Tue, 18 Dec 2012
Redefining marriage is “very divisive”, “ill thought-out” and could have unintended consequences, a Conservative MP has told the BBC Newsnight programme.
Anne McIntosh MP was one of 58 parliamentarians who signed a letter to The Daily Telegraph this week warning against bringing in same-sex marriage.
Speaking last night she raised the issue of the hundreds of thousands of people who have signed the Coalition for Marriage’s petition against the Government’s plans.
Other commentators told of the damaging effects of the same-sex marriage plans, and said that the issue is contentious among local Conservative activists.
Pollster Andrew Hawkins said a majority of the public think the move is “just a PR trick” by David Cameron.
And a prominent Tory blogger who supports same-sex marriage admitted that the omission of the plan in the Party’s manifesto was an issue.

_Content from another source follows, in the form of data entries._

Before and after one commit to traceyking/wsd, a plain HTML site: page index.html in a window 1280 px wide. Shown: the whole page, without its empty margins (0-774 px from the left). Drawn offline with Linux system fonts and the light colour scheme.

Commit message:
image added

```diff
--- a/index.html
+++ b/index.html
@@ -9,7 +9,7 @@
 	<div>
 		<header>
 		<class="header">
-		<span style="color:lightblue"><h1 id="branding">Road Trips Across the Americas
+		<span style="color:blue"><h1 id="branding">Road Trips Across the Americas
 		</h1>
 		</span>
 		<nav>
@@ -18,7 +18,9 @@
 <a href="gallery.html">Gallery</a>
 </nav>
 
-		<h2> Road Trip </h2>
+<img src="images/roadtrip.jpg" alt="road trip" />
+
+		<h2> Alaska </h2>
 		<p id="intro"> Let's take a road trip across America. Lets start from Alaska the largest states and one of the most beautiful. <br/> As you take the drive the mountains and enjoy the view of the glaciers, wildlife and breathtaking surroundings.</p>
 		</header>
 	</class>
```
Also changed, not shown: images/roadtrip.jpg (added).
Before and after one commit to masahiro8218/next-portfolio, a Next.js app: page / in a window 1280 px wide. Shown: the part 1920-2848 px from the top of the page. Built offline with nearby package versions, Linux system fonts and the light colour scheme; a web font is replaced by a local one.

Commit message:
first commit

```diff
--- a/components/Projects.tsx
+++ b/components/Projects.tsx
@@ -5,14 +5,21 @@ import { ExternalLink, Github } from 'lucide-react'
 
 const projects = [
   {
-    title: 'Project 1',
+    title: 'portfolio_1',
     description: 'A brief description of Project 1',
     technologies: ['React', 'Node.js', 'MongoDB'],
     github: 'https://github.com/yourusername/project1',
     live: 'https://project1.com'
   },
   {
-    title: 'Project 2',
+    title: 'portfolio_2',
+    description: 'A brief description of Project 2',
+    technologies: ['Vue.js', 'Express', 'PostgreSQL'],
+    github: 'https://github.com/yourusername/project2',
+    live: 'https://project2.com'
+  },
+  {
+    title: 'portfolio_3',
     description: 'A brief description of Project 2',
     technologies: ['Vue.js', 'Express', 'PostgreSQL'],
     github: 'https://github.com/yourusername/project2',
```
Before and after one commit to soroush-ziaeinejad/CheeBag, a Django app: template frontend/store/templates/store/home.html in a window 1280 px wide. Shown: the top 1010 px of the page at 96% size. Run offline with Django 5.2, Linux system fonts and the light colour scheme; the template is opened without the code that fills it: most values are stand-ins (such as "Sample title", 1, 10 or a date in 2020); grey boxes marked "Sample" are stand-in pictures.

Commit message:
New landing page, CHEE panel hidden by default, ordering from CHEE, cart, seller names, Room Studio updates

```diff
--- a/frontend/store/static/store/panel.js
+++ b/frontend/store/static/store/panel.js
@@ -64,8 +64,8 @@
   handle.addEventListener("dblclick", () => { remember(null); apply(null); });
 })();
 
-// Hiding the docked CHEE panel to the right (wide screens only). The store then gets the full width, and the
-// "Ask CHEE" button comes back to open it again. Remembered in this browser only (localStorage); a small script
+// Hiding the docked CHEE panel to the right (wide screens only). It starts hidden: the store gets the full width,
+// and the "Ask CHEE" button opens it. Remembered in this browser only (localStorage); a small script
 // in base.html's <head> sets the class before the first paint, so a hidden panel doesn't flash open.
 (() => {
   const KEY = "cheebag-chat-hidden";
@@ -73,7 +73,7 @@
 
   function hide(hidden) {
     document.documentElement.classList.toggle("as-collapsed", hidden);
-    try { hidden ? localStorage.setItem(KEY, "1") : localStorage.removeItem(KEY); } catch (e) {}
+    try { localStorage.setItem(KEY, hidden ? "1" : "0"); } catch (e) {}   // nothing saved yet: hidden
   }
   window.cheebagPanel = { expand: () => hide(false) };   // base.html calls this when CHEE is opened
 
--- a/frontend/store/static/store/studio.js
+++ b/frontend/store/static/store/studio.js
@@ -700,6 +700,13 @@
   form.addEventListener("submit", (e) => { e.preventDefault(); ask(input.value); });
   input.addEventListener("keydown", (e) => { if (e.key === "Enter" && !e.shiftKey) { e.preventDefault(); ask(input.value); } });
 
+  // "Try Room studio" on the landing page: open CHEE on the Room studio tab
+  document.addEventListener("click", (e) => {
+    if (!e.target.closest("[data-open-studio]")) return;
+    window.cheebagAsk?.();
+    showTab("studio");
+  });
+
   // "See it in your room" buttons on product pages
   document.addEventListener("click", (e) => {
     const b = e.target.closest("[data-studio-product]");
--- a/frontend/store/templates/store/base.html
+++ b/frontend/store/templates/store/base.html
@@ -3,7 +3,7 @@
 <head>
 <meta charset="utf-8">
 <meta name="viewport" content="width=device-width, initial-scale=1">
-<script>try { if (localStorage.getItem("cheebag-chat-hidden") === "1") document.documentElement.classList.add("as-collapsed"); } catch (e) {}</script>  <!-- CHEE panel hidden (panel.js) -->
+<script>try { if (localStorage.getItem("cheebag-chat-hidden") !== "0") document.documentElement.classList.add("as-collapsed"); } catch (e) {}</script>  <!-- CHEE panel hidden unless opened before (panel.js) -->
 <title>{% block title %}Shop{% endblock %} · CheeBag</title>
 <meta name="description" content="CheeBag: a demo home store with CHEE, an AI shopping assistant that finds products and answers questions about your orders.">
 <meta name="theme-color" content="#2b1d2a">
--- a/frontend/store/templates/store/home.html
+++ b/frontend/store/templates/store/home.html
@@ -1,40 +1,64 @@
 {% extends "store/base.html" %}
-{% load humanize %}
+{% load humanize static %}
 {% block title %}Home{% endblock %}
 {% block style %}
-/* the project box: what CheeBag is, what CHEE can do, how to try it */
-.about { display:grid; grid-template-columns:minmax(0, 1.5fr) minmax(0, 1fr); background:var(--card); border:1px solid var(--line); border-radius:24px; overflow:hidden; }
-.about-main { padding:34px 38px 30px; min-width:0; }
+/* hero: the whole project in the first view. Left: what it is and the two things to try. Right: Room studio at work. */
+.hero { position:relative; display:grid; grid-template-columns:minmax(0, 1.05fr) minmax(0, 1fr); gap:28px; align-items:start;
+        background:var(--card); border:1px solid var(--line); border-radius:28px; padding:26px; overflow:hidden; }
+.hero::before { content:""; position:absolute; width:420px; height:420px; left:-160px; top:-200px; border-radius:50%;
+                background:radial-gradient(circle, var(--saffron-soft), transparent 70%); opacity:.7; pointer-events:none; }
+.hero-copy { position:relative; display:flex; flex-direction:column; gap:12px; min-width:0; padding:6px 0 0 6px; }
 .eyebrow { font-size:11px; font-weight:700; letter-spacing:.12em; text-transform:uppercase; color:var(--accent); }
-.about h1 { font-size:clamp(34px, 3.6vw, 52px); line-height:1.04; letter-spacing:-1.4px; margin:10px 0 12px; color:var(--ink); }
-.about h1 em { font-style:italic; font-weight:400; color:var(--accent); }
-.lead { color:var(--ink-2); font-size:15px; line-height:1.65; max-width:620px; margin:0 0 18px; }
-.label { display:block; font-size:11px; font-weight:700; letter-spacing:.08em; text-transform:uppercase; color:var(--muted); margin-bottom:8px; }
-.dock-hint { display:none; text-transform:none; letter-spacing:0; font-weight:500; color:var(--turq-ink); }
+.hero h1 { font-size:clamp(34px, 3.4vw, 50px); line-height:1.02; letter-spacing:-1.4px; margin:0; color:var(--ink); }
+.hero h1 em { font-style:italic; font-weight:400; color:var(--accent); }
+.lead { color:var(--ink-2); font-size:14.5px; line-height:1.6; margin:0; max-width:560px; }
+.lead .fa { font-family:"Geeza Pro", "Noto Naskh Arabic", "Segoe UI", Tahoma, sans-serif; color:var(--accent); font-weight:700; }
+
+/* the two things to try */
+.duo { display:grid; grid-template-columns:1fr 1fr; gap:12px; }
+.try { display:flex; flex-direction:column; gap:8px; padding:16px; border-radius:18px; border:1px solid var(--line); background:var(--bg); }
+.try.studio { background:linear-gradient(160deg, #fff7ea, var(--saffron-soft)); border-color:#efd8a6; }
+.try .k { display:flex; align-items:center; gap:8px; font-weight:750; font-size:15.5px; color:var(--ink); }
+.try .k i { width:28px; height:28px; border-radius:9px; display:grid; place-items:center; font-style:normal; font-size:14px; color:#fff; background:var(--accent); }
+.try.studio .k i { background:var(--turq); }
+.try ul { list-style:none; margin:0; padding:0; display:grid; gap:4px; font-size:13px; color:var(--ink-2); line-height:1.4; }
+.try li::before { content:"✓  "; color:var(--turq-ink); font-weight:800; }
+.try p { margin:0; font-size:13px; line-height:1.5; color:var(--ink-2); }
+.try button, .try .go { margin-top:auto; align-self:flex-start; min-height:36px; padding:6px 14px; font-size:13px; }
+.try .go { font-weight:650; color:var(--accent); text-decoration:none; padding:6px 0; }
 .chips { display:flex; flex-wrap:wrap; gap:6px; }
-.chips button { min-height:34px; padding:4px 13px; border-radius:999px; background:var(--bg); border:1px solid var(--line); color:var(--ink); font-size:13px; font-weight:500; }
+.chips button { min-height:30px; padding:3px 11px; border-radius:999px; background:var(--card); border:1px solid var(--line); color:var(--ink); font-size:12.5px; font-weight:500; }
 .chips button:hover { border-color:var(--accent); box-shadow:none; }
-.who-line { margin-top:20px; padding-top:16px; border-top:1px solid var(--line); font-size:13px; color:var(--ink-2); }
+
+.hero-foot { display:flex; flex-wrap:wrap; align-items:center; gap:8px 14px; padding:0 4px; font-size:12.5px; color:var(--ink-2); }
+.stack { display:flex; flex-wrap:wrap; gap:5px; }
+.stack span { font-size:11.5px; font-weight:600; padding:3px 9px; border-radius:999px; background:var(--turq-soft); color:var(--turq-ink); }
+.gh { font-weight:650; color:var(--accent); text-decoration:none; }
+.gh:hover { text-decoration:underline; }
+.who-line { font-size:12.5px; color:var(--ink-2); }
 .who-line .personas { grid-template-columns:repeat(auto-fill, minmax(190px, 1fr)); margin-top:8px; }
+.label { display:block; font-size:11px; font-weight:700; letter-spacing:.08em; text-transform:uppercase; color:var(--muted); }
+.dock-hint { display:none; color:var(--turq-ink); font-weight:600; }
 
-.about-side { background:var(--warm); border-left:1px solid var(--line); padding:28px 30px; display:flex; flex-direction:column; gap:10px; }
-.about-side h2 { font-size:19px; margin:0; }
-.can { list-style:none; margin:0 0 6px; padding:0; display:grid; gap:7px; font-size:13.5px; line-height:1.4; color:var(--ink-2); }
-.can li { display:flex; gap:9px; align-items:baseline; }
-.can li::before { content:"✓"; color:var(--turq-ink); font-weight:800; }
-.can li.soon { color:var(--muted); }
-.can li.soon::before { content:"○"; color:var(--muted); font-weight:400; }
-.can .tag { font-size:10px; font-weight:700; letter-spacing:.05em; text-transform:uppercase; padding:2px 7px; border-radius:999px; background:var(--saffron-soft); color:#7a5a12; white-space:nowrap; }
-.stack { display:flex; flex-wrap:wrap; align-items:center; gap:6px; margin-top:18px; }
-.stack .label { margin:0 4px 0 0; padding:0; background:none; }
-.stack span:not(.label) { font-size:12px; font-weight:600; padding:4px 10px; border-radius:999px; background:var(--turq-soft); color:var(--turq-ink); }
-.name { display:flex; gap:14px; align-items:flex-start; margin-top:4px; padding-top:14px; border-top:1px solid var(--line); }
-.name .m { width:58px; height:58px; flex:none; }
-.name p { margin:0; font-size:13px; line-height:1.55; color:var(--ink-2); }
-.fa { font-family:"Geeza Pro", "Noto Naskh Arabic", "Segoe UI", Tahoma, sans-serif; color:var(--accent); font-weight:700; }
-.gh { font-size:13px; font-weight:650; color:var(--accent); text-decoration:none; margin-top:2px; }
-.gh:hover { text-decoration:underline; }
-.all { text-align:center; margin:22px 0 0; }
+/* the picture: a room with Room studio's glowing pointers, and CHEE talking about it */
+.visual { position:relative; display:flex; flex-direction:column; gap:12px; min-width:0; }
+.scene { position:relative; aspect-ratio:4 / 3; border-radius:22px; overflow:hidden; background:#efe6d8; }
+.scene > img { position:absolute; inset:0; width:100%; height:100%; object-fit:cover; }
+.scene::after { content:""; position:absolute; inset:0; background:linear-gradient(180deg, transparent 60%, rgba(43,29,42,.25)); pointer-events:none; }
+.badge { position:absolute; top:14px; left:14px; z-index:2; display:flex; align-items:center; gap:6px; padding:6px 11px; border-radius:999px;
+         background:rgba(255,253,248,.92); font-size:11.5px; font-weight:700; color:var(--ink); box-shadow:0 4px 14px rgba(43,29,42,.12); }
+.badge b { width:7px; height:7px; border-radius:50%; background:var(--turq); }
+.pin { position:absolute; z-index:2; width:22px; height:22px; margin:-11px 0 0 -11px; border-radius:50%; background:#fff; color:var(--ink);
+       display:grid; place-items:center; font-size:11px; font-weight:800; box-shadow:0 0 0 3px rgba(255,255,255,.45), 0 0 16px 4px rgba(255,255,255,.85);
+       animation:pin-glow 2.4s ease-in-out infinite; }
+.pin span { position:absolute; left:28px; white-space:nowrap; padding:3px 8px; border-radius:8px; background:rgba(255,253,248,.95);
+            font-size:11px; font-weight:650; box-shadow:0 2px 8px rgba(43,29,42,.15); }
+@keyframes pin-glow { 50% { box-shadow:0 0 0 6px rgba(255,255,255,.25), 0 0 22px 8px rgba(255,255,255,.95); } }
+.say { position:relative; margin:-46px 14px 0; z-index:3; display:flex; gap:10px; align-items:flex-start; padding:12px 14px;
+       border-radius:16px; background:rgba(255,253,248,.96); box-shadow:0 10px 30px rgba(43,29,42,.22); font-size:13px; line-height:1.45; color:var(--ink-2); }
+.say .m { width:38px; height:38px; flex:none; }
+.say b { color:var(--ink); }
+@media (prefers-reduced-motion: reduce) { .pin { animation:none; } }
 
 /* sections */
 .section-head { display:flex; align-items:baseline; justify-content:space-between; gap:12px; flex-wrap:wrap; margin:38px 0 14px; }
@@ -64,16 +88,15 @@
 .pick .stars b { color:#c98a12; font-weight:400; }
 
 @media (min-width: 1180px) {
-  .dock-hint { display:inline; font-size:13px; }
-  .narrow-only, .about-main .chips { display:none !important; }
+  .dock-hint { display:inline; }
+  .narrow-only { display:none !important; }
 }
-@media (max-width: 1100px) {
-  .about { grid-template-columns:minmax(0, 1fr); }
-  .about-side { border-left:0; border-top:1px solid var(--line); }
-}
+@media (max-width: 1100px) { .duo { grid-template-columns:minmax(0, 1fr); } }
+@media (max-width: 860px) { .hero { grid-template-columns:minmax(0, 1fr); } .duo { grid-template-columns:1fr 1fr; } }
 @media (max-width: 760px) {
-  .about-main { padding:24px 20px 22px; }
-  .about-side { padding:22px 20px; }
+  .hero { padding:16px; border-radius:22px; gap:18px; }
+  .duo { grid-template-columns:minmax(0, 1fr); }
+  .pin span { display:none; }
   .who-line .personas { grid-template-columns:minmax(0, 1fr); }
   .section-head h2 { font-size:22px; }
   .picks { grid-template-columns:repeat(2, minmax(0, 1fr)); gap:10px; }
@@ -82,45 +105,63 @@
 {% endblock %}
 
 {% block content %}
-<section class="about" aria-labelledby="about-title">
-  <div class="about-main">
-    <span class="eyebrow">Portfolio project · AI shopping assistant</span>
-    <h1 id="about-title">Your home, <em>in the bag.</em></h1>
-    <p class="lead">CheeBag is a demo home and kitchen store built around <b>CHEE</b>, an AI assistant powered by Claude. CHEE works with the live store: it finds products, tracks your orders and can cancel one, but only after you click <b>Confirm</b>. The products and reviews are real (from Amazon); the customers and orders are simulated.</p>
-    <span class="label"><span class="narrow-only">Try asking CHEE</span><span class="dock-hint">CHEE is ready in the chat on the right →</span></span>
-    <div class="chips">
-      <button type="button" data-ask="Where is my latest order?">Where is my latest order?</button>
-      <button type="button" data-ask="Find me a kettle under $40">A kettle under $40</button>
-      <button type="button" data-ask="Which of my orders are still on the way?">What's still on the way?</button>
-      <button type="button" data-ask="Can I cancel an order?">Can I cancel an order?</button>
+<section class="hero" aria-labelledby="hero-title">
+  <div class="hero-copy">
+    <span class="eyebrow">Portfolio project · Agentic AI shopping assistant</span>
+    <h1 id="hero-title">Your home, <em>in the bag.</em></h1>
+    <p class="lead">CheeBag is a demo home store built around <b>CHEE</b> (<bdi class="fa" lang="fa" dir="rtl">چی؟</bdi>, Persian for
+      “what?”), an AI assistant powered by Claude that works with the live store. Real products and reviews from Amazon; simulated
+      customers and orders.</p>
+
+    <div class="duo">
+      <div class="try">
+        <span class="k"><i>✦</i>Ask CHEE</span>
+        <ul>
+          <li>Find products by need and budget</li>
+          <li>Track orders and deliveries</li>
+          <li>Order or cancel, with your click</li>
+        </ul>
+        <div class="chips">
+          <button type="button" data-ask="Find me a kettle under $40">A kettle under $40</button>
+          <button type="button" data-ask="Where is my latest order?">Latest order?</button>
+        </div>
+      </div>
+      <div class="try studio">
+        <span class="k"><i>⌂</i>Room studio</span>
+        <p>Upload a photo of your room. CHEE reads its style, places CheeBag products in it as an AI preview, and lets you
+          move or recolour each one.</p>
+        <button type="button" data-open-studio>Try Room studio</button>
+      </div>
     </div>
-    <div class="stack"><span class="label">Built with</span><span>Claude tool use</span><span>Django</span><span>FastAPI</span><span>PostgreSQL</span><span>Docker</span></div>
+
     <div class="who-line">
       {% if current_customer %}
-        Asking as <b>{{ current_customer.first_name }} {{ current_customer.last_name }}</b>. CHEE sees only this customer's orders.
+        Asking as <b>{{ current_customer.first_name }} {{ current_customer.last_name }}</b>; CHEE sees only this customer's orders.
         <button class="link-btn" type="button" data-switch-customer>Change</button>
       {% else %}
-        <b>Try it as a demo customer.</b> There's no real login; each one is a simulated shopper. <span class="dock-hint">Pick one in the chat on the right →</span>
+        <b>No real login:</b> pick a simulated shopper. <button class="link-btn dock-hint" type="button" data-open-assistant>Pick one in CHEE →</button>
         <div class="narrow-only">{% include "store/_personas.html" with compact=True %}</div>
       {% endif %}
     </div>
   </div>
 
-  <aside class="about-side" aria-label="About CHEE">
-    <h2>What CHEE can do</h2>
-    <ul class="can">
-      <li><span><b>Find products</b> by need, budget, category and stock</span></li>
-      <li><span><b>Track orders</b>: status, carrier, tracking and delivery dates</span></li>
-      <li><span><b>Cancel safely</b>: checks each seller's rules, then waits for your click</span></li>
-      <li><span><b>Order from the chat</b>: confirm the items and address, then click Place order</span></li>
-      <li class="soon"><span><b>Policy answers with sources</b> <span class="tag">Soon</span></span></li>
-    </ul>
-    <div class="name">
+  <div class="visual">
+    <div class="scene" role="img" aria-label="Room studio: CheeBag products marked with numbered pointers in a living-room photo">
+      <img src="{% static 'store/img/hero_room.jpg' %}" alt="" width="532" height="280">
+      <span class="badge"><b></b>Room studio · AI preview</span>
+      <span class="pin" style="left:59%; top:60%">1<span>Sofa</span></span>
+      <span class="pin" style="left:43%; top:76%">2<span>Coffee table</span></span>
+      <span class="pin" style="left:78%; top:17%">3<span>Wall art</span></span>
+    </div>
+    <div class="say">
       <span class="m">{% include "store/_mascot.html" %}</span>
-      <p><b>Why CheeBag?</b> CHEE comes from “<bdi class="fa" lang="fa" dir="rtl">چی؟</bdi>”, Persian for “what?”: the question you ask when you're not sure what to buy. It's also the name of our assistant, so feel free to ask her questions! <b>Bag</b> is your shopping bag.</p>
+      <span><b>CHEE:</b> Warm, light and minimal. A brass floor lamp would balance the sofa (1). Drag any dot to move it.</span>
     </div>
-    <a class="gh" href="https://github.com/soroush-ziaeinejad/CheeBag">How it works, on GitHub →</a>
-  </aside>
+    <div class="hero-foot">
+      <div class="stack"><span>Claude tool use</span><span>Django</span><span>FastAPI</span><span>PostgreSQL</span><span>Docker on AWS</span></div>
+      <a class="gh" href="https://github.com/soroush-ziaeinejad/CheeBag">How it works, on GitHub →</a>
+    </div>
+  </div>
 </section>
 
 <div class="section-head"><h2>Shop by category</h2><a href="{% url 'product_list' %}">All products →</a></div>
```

Conservative backbencher Stewart Jackson said MPs are “puzzled” about why the Government is ploughing ahead with redefining marriage at this time.
Anne McIntosh, the MP for Thirsk and Malton, warned about the “law of unintended consequences” if marriage is redefined but also noted that she supports civil partnerships.
Geoffrey Vero, the President of Michael Gove’s Surrey Heath Conservative Association said the issue is “highly controversial”.
And James Hollingsworth, the Chairman of the Derbyshire Dales Conservative Association, said same-sex marriage was “probably the most divisive” issue he had ever seen among Party members.
Stewart Jackson, MP for Peterborough, said: “It’s having a dramatic, calamitous effect on activists, as I understand it.
“There are hundreds, thousands of Conservative activists who are saying we’re not going to work for the Party any longer”.
Monday’s letter to The Daily Telegraph saw the parliamentarians criticise the Government for “ignoring the overwhelming public response against the plans”.
This content requires the Adobe Flash Player. Download Adobe Flash Player here.